Give every line from the entries that contains "onClick".

== Front-end code change data ==
######
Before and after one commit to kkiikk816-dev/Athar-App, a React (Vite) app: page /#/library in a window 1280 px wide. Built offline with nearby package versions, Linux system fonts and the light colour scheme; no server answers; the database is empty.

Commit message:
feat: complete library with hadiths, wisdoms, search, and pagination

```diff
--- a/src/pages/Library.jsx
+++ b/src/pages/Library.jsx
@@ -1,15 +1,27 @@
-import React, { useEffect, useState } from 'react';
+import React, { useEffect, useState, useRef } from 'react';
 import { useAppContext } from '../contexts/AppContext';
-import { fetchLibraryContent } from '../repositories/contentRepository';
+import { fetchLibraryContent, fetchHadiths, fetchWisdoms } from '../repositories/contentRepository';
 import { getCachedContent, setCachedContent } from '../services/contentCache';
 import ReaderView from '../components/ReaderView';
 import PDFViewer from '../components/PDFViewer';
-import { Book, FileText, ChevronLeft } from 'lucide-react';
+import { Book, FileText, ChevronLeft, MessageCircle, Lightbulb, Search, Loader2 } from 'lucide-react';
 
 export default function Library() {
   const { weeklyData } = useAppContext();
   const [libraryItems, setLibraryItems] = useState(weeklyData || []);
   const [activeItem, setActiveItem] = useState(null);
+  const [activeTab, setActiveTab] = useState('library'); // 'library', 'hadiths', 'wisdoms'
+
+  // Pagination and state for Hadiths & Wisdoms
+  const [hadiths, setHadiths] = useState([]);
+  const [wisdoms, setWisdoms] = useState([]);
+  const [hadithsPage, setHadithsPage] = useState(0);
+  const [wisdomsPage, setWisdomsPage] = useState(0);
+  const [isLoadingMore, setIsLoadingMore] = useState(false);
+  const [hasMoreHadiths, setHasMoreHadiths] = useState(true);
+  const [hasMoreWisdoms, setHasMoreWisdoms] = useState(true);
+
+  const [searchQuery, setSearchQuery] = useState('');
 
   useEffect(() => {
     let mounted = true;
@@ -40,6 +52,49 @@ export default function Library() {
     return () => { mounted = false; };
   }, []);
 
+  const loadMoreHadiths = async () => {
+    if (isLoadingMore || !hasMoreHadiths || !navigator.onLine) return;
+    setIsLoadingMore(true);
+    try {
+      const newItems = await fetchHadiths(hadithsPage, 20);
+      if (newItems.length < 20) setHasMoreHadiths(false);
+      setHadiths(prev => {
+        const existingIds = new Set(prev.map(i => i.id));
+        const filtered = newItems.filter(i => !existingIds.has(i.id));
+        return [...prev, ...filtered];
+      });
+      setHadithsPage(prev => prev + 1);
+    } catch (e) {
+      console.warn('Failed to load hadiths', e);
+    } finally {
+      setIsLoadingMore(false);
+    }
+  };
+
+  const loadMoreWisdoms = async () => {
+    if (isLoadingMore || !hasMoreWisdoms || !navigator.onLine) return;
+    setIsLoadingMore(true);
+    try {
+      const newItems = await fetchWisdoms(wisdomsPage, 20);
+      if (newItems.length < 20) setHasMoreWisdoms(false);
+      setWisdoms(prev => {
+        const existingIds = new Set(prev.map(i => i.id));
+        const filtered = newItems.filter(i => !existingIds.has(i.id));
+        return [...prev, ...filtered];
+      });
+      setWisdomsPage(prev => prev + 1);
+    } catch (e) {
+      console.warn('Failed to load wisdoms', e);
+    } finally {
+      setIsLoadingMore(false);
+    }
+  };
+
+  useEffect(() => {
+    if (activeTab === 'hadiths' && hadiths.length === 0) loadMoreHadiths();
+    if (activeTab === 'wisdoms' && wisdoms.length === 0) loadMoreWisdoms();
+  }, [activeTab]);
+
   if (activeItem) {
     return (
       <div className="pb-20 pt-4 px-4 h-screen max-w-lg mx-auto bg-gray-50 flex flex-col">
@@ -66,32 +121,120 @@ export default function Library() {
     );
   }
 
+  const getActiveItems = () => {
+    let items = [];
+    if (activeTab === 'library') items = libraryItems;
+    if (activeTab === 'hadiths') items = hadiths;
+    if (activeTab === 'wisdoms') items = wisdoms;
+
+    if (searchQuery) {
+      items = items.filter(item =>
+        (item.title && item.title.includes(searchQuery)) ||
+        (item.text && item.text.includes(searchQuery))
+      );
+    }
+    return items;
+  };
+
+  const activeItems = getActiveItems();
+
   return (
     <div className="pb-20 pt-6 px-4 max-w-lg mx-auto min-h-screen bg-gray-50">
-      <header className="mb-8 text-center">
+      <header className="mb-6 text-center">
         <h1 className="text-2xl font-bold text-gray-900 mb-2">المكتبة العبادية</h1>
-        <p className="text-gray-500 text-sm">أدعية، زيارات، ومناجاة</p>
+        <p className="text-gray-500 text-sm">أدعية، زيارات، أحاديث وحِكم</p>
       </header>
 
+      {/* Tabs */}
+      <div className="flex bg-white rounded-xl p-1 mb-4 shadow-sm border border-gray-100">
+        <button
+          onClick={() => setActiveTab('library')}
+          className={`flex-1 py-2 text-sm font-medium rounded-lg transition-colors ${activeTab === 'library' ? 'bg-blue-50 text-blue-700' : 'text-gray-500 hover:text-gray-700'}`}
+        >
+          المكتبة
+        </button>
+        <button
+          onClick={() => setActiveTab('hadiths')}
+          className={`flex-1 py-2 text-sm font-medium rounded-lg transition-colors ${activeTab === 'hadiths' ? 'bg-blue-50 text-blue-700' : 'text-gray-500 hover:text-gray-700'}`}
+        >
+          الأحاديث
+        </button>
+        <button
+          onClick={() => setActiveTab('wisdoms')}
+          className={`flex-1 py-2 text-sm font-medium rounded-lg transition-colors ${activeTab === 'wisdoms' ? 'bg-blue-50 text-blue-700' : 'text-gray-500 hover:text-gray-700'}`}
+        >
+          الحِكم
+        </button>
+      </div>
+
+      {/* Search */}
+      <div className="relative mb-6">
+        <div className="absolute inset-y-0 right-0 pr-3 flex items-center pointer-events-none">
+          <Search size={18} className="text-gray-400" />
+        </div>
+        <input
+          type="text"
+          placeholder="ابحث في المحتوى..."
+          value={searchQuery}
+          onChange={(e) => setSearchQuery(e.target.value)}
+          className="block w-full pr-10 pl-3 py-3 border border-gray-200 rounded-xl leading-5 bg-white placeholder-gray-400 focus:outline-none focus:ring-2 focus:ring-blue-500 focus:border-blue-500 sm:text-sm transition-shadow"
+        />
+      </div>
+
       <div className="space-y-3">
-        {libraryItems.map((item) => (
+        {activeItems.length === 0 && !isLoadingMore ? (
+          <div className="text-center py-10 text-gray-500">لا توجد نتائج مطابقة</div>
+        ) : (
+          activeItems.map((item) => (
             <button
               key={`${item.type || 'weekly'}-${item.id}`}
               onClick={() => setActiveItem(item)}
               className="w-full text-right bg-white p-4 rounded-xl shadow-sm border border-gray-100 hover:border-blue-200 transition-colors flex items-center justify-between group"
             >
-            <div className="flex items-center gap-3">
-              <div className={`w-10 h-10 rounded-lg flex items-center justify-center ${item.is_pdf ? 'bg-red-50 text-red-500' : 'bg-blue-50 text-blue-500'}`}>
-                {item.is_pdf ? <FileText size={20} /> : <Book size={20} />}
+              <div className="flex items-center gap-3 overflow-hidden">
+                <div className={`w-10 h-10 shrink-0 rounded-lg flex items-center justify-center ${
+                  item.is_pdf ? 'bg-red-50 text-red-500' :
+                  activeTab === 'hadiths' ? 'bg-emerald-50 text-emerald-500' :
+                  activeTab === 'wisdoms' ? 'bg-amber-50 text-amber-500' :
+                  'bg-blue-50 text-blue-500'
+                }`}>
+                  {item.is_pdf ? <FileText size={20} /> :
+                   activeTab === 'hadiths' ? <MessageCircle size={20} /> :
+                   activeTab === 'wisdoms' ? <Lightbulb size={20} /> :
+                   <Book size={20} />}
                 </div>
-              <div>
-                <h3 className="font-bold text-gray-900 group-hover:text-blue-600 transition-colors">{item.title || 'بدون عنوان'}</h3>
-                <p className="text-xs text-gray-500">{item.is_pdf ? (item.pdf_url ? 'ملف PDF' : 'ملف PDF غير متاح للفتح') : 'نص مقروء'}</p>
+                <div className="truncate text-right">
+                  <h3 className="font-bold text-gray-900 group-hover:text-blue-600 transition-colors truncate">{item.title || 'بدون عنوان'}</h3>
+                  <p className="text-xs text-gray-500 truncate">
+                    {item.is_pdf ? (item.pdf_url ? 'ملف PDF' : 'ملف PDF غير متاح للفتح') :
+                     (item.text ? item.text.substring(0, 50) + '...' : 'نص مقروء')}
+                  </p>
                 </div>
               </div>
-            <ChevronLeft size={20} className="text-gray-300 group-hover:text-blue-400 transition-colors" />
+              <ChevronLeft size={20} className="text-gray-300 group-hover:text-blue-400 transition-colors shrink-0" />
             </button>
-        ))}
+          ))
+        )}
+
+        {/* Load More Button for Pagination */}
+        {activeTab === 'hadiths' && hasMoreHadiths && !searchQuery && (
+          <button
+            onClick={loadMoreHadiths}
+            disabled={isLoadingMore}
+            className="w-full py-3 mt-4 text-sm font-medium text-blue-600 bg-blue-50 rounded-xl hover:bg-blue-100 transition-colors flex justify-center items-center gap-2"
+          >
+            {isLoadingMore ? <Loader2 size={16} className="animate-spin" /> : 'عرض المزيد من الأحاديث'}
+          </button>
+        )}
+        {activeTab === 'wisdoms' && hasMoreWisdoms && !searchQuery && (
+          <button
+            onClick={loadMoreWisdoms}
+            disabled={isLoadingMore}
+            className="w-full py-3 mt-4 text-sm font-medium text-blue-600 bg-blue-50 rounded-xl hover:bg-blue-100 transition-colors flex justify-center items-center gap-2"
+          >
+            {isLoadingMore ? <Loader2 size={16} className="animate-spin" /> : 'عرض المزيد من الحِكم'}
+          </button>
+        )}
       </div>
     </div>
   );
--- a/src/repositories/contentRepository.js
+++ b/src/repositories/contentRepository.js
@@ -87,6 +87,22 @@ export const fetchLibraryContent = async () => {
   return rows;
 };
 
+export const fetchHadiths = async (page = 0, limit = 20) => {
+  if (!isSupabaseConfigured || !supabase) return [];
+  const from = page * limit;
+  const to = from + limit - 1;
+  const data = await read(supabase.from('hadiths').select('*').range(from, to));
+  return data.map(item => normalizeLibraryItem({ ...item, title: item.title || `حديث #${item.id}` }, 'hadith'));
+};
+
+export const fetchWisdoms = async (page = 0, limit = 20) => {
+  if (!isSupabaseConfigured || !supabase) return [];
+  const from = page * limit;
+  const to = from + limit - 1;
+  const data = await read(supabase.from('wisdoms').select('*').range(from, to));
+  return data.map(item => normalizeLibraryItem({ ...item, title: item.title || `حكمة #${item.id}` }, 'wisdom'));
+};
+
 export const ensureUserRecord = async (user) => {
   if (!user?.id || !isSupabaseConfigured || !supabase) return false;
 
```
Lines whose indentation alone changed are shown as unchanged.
######
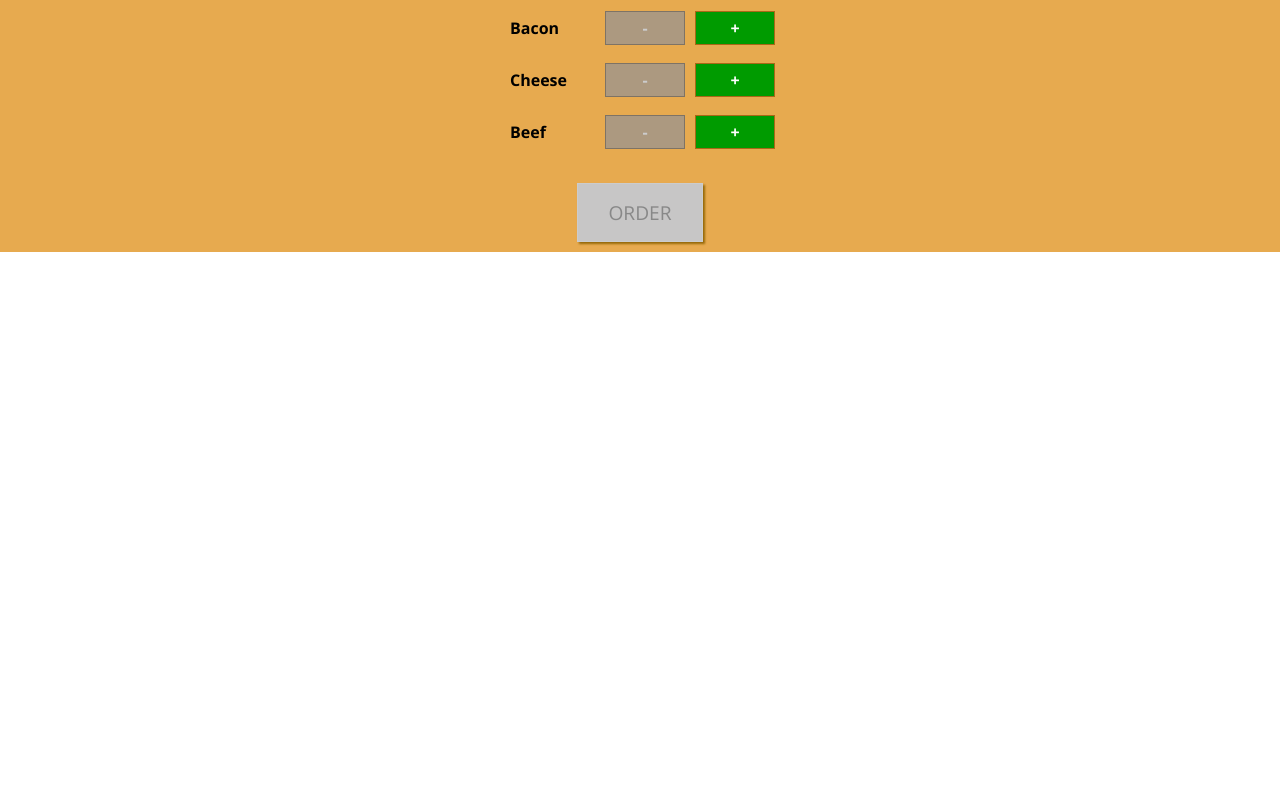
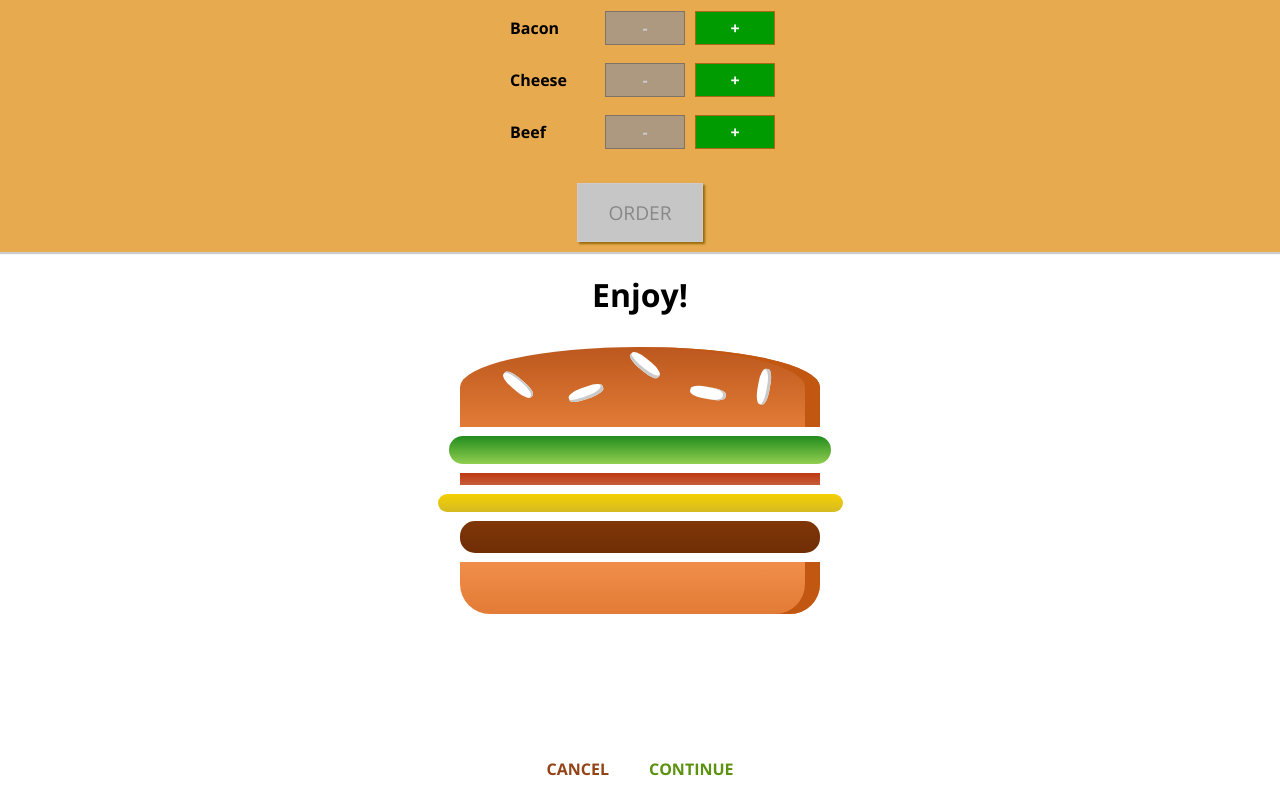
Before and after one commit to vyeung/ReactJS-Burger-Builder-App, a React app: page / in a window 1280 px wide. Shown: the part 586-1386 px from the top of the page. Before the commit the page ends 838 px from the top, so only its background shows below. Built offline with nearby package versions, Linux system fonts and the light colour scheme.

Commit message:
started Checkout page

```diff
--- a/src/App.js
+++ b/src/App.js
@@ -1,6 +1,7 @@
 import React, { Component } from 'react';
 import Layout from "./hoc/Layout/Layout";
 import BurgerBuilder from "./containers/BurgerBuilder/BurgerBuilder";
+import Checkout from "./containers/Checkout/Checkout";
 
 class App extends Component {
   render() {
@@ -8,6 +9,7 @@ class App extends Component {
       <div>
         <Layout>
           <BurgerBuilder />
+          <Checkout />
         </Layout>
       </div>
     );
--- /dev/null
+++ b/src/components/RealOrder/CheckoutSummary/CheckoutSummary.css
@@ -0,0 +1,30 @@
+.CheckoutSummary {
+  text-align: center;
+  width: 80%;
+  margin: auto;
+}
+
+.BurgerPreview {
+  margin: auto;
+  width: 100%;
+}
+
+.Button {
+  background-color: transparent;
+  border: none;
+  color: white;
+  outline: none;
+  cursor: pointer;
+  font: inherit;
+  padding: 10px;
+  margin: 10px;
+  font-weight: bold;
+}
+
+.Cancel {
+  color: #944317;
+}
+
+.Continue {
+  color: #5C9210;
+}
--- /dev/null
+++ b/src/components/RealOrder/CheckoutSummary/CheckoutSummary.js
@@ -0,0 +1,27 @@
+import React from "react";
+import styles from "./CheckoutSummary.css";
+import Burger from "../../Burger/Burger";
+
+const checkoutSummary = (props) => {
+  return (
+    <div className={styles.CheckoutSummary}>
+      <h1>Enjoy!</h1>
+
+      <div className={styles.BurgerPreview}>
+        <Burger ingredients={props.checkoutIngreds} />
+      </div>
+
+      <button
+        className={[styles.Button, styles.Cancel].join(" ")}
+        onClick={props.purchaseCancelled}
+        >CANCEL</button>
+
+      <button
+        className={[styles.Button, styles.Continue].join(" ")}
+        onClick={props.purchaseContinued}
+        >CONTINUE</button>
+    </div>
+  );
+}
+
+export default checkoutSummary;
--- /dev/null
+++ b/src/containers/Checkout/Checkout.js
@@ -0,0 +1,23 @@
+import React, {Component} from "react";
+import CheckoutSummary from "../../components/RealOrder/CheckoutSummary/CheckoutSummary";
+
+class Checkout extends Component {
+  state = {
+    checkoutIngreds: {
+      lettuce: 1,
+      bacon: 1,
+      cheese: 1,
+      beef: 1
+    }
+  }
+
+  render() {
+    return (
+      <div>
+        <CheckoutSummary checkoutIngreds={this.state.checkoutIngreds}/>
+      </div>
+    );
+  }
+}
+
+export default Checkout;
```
######
== WRITTEN RESPONSE ==
+          onClick={() => setActiveTab('library')}
+          onClick={() => setActiveTab('hadiths')}
+          onClick={() => setActiveTab('wisdoms')}
               onClick={() => setActiveItem(item)}
+            onClick={loadMoreHadiths}
+            onClick={loadMoreWisdoms}
+        onClick={props.purchaseCancelled}
+        onClick={props.purchaseContinued}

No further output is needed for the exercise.